By Liz Nicholls, 12thnight.ca
“I like your thinking,” says the tough-cookie Det. Sergeant (Rebecca Northan), snapping her gum approvingly at the rookie detective from time to time in the course of Undercover.
“I like your thinking” is the mantra of the “Spontaneous Theatre” murder mystery created by Northan and Bruce Horak, and now leaving its prints all over the Citadel Club stage. Whatever the “thinking” (or lack thereof) of the rookie recruited from the audience, six expert improvisers onstage, including Northan, “like” it. Which is to say they wrap their agile improviser wits around it; they run with it; they give it the buff of inevitability.
At the preview I saw this week, the new guy on the Edmonton Police Force is David, recruited from the audience before the show in a sort of mingle/application process. He’s not, of course, a performer by trade. He’s a polite retired human resources manager with nice manners, a nervous smile, and a reflexive tendency to say “sounds good” when the question “sounds good?” is put to him by, well, anyone onstage. (Think about that next time you pay a visit to your human resources manager.).
Like her cohorts, Northan is a performer by trade. She’s the astonishingly resourceful creator and star of the international hit Blind Date, which makes a nerve-wracking set-up seem natural, unthreatening, and fun.
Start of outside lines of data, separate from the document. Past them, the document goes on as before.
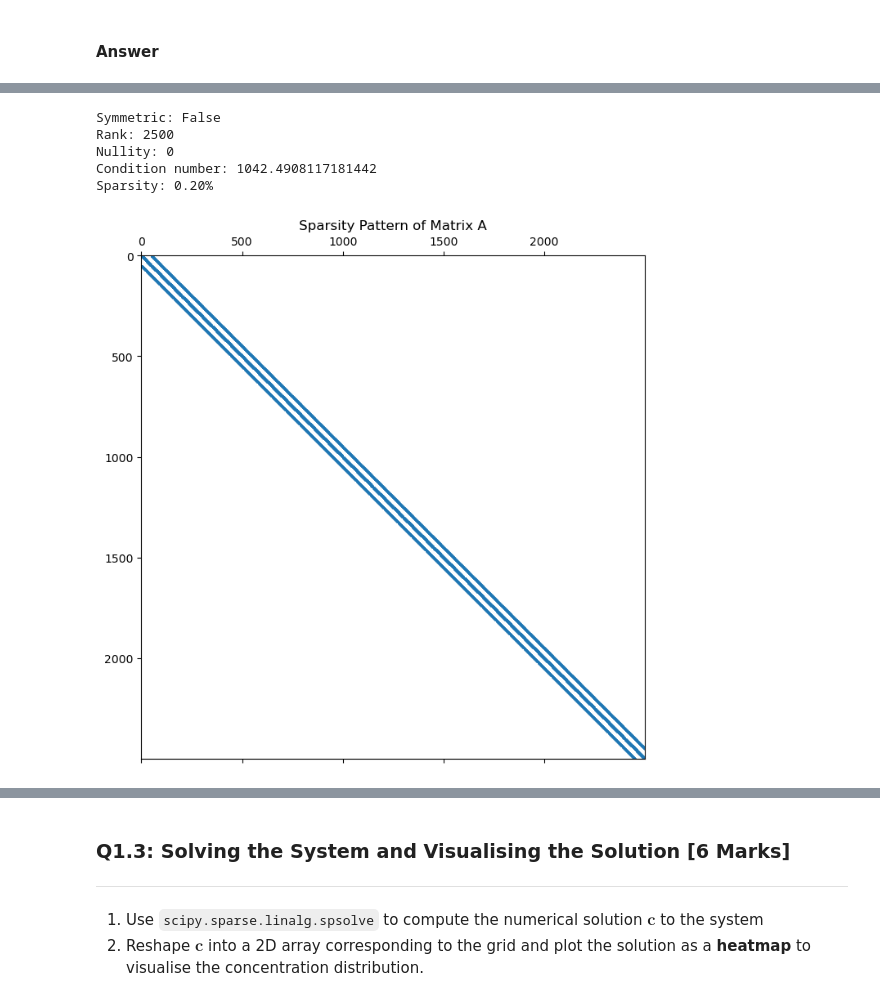
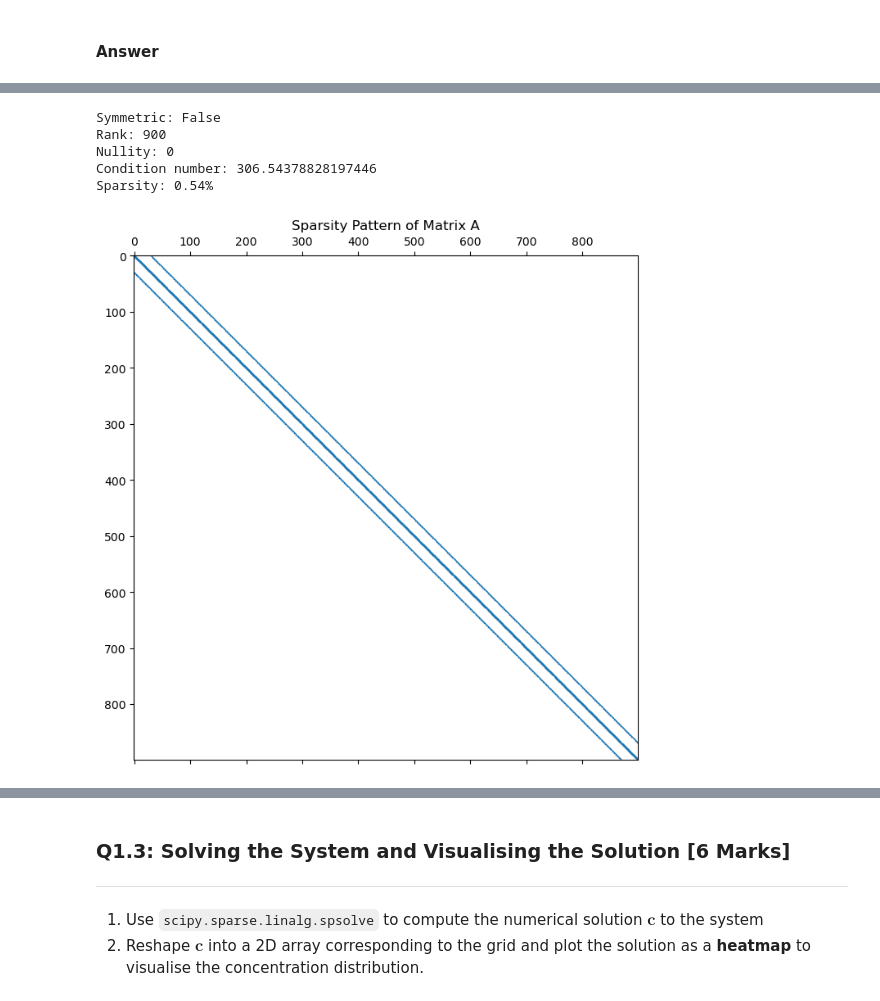
Before and after one commit to benedikt-samwer/inversion_and_optimization_2, a Jupyter notebook: Assessment2_pt1.ipynb, the cells around one changed output, grey strips where cells are left out. Drawn from its saved outputs; the diff is of its cells as text; code cells hidden in the pictures.

```diff
--- a/Assessment2_pt1.ipynb
+++ b/Assessment2_pt1.ipynb
@@ -149,16 +149,19 @@ def FD5_ss_advection_diffusion(Nx, Ny, dx, dy, vx, vy, D):
 #### Answer
 # %%
 # Given parameters
-Nx, Ny = 50, 50  # Grid resolution
-Lx, Ly = 1.0, 1.0  # Domain size (arbitrary, must be consistent with dx, dy)
-dx = Lx / Nx
-vx = np.ones((Nx, Ny))  # Velocity in x direction
-vy = np.ones((Nx, Ny))  # Velocity in y direction
+Nx, Ny = 30, 30  # Grid resolution
+dx = dy = 0.1
+# Domain size
+Lx = Nx * dx
+Ly = Ny * dy
+vx = np.full((Nx, Ny), 2.0)  # Velocity in x direction
+vy = np.full((Nx, Ny), 2.0)  # Velocity in y direction
 D = np.ones((Nx, Ny))   # Diffusion coefficient
+
 
 # Call the provided function to generate A and b
 A, b = FD5_ss_advection_diffusion(Nx, Ny, dx, dx, vx, vy, D)
 
 # Display results
-print("Sparse matrix A:", A)
-print("Right-hand side vector b:", b)
+#print("Sparse matrix A:", A)
+#print("RHS b:", b)
@@ -218,49 +203,40 @@ import scipy.sparse.linalg as spl
 import scipy.sparse as sp
 import matplotlib.pyplot as plt
 
-# Given parameters
-Nx, Ny = 50, 50  # Grid resolution
-Lx, Ly = 1.0, 1.0  # Domain size (arbitrary, must be consistent with dx, dy)
-dx = Lx / Nx
-vx = np.ones((Nx, Ny))  # Velocity in x direction
-vy = np.ones((Nx, Ny))  # Velocity in y direction
-D = np.ones((Nx, Ny))   # Diffusion coefficient
-
-# Call the provided function to generate A and b
-A, b = FD5_ss_advection_diffusion(Nx, Ny, dx, dx, vx, vy, D)
+#print(A)
 
 # 1. Symmetry check
 is_symmetric = (A != A.T).nnz == 0
 print("Symmetric:", is_symmetric)
 
 # 2. Rank computation
 rank = np.linalg.matrix_rank(A.toarray())
 print("Rank:", rank)
 
 # 3. Nullity computation
 nullity = A.shape[0] - rank
 print("Nullity:", nullity)
 
 # 4. Condition number computation
 cond_number = np.linalg.cond(A.toarray())
 print("Condition number:", cond_number)
 # Explanation: A high condition number indicates ill-conditioning, meaning the system is sensitive to numerical errors.
 
 # 5. Sparsity computation
 nnz = A.nnz  # Number of non-zero elements
 total_elements = A.shape[0] * A.shape[1]
 sparsity = (nnz / total_elements) * 100
 print(f"Sparsity: {sparsity:.2f}%")
 
 # 6. Spy plot for sparsity pattern
 plt.figure(figsize=(8, 8))
-plt.spy(A, markersize=1)
+plt.spy(A, markersize=0.3)
 plt.title("Sparsity Pattern of Matrix A")
 plt.show()
 # %% [output]
 Symmetric: False
-Rank: 2500
+Rank: 900
 Nullity: 0
-Condition number: 1042.4908117181442
-Sparsity: 0.20%
+Condition number: 306.54378828197446
+Sparsity: 0.54%
-[figure, old version]
+[figure, new version]
```
Also changed, not shown: parts of 9 cells of this notebook, 2 other files.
An appealing Parisian clown named Mimi recruits a date from the guys in the audience, and spends the evening onstage with him, getting to know him.
Undercover, though, is a whole improvised play. And it’s in a familiar genre where suspects and clues get strung, and re-strung, on a narrative framework in a way that invites deductive reasoning. The framework here — supported by an impressively moveable and hence improv-friendly set (designer: Glenn Davidson) — is an homage to classic Agatha Christie.
The rookie’s debut assignment is to infiltrate an art auction in a posh countryside mansion 45 minutes out of town in Sturgeon County. I’m here to report that “Sturgeon County” is a laugh line: who knew?
He’s equipped with a suggestion or two from the Det. Sergeant and the crew at the cop shop (Atkins’ mastery of the classic flat-foot cop gait is a comedy in itself). “People taking notes in social situations make people uncomfortable.” Yeah, right. Tell me about it.
Anyhow, Northan’s cast of elite improvisers populates a gallery of suspects: the brittle society hostess (Northan) and her nervous husband (Horak), a visually impaired painter; the put-upon estate manager (Damien Atkins); a chatty cousin (Terra Hazelton); a hard-edged representative from a well-known Edmonton mob dynasty (Christy Bruce), whose stiletto heels look ready to drill a hole in your heart.
And there’s Die-Nasty’s Mark Meer as a city councillor who might be running for mayor; even his hair looks grave. In his bid for advance support, Graeme solicits the otherwise circumspect David for his views on bike lanes. Not one for flapping his gums unnecessarily David allows that he’s not in favour.
Lights flicker, things crash, people scream, someone gets murdered. And Act II is the investigation, led by the world-weary Det. Sergeant and the good-natured recruit. “How ya doin’? Doin’ good?” she asks David. “Totally,” says David. And that’s that.
The rookie is game but compliant; you wouldn’t call him an initiator. On another night, with another audience recruit, the feel, the energy, the pace, the events of the investigation, could be entirely different. As it is, the improvisers have to work pretty hard to float the fiction that David is leading the investigation when it seems to be in his nature (whilst onstage at least) to follow, to support the ideas of others. He’s not one for turning up clues and charging ahead with hypotheses; he’s all for letting the actors act.
In fact, when the arrest comes, the detective sergeant seems genuinely startled for a second. This makes for a different kind of comedy than will doubtless transpire at other performances. In the case of Wednesday’s preview, it’s the agility and easeful-ness with which the improvisers shore up non-existent ideas just as if they existed, that contributes substantially to the hilarity.
As Detective Sergeant Collins, Northan is imperturbable, witty in an off-hand way . “I see what you’re thinking here,” she says, scowling judiciously at the alleged acuity on display. There’s virtuosity in the unforced teamwork of Undercover. And the audience, along with their quiet representative onstage, has a roaring good time sampling it.
Undercover (A Spontaneous Theatre Creation)
Theatre: Spontaneous Theatre
Created by: Rebecca Northan and Bruce Horak
Directed by: Rebecca Northan
Starring: Rebecca Northan, Bruce Horak, Damien Atkins, Christy Bruce, Terra Hazelton, Mark Meer
Where: Citadel Club
Running: through April 29
Tickets: 780-425-1820, citadeltheatre.com